- TrueImage touchpanel design is now available on the iPad
- Several iPad in-wall and desktop docking stations
- An in-wall iPod Touch docking station (MSRP $200) that allows for both portrait and landscape modes
- The integration of Hulu, Boxee, Plex and other streaming media sources into the Savant on-screen display (OSD) for TVs
- The incorporation of the new Mac Mini computer as the new engine for Savant home automation
- The new Rosie MSC 24SE matrix switcher (MSRP $10,000) that can support up to 12 OSDs, 12 card slots, a hot swappable fan tray and optional redundant dual power supplies
- A line of HDMI extenders that will run Cat 5 up to 330 feet (MSRP $700) and a fiber extender (MSRP $1,700) that will run signals up to 1,000 feet
- Two video processing cards. One is a scaler module ($2,400) and the other is a less expensive video processor for the OSD ($3,600). All cards will now come with locking HDMI connectors

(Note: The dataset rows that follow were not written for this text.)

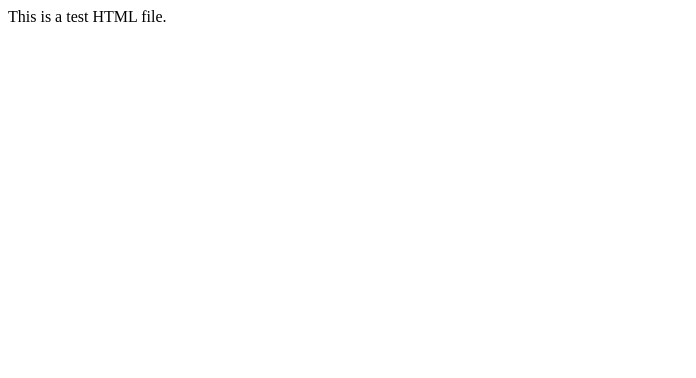
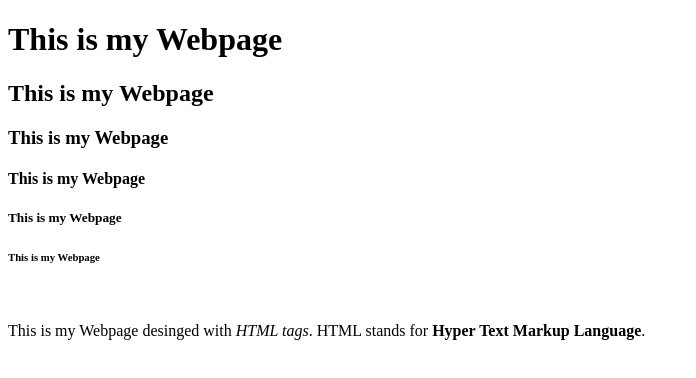
Before and after one commit to amidah/mern-phase1-projects, a plain HTML site: page index.html in a window 1280 px wide. Shown: the whole page, without its empty margins (0-696 px from the left). Drawn offline with Linux system fonts and the light colour scheme.

Commit message:
updated index.html

```diff
--- a/index.html
+++ b/index.html
@@ -1,5 +1,16 @@
+<!DOCTYPE html>
 <html>
-	<body>
-		<p>This is a test HTML file.</p>
-	</body>
+    <head>
+        <title>Index Page</title>
+    </head>
+    <body>
+        <h1>This is my Webpage</h1>
+        <h2>This is my Webpage</h2>
+        <h3>This is my Webpage</h3>
+        <h4>This is my Webpage</h4>
+        <h5>This is my Webpage</h5>
+        <h6>This is my Webpage</h6><br>
+
+        <p>This is my Webpage desinged with <em>HTML tags</em>. HTML stands for <strong>Hyper Text Markup Language</strong>.</p>
+    </body>
 </html>
```
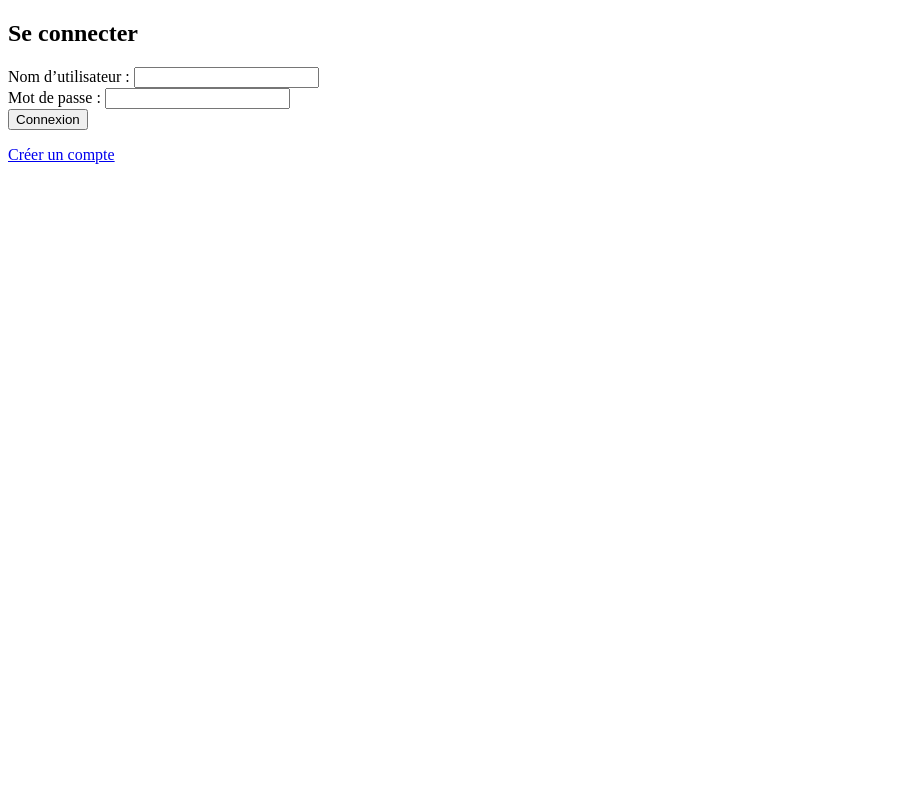
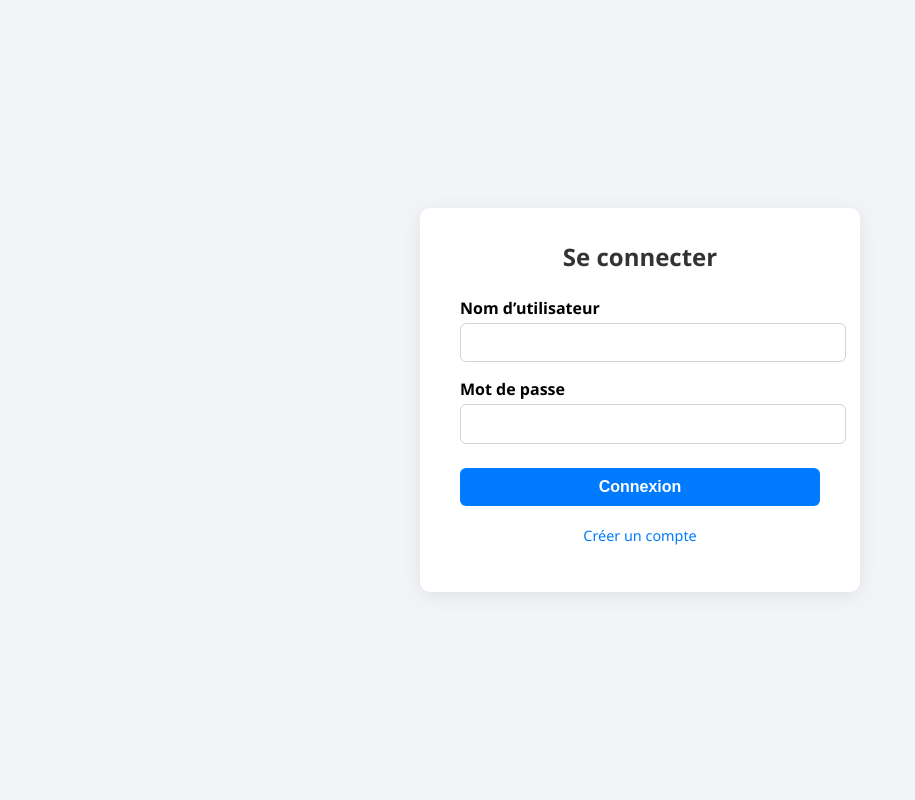
Before and after one commit to elyahfrisco/TD_Gestion_note_PHP_Procedurale, a PHP site: page /auth/login.php in a window 1280 px wide. Shown: the whole page, without its empty margins (0-915 px from the left). Run offline with PHP 8.4, Linux system fonts and the light colour scheme.

Commit message:
feat(login): refcor design

```diff
--- a/auth/login.php
+++ b/auth/login.php
@@ -7,8 +7,8 @@ $pdo = db_connect();
 $errors = [];
 if ($_SERVER['REQUEST_METHOD']==='POST'){
     $user = trim($_POST['username'] ?? '');
-    $pass = $_POST['password'] ?? '';
-    $stmt = $pdo->prepare("SELECT id_user, password_hash FROM users WHERE username=?");
+    $pass  = $_POST['password'] ?? '';
+    $stmt  = $pdo->prepare("SELECT id_user, password_hash FROM users WHERE username=?");
     $stmt->execute([$user]);
     $row = $stmt->fetch();
     if ($row && password_verify($pass, $row['password_hash'])) {
@@ -30,20 +30,40 @@ $justReg = isset($_GET['reg']);
     <title>Connexion</title>
 </head>
 
-<body>
-    <h2>Se connecter</h2>
-    <?php if($justReg) echo "<p style='color:green'>Inscription réussie ! Connectez-vous.</p>"; ?>
-    <?php foreach($errors as $err) echo "<p style='color:red'>$err</p>"; ?>
-    <form method="post">
-        <label>Nom d’utilisateur :
-            <input name="username" required>
-        </label><br>
-        <label>Mot de passe :
-            <input type="password" name="password" required>
-        </label><br>
-        <button>Connexion</button>
-    </form>
-    <p><a href="register.php">Créer un compte</a></p>
+<body
+    style="margin:0;font-family:'Segoe UI',Tahoma,Arial,sans-serif;display:flex;justify-content:center;align-items:center;min-height:100vh;background:#f2f4f7;">
+
+    <div
+        style="width:360px;background:#fff;padding:2rem 2.5rem;border-radius:10px;box-shadow:0 4px 20px rgba(0,0,0,.08);">
+        <h2 style="text-align:center;margin-top:0;margin-bottom:1.5rem;color:#333;">Se connecter</h2>
+
+        <?php if($justReg) echo "<p style='color:#28a745;text-align:center;margin:0 0 1rem'>Inscription réussie&nbsp;! Connectez-vous.</p>"; ?>
+        <?php foreach($errors as $err) echo "<p style='color:#dc3545;text-align:center;margin:0 0 1rem'>$err</p>"; ?>
+
+        <form method="post">
+            <label style="display:block;margin-bottom:1rem;">
+                <span style="display:block;font-weight:600;margin-bottom:.25rem;">Nom d’utilisateur</span>
+                <input name="username" required
+                    style="width:100%;padding:.6rem .75rem;border:1px solid #ced4da;border-radius:6px;font-size:1rem;outline:none;">
+            </label>
+
+            <label style="display:block;margin-bottom:1.5rem;">
+                <span style="display:block;font-weight:600;margin-bottom:.25rem;">Mot de passe</span>
+                <input type="password" name="password" required
+                    style="width:100%;padding:.6rem .75rem;border:1px solid #ced4da;border-radius:6px;font-size:1rem;outline:none;">
+            </label>
+
+            <button
+                style="width:100%;padding:.65rem 1rem;font-size:1rem;font-weight:600;background:#007bff;color:#fff;border:none;border-radius:6px;cursor:pointer;">
+                Connexion
+            </button>
+        </form>
+
+        <p style="text-align:center;margin-top:1.25rem;font-size:.9rem;">
+            <a href="register.php" style="color:#007bff;text-decoration:none;">Créer un compte</a>
+        </p>
+    </div>
+
 </body>
 
 </html>
```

- Two Touch TVs, an 18-inch version ($8,000 MSRP) and a 24-inch version ($10,000)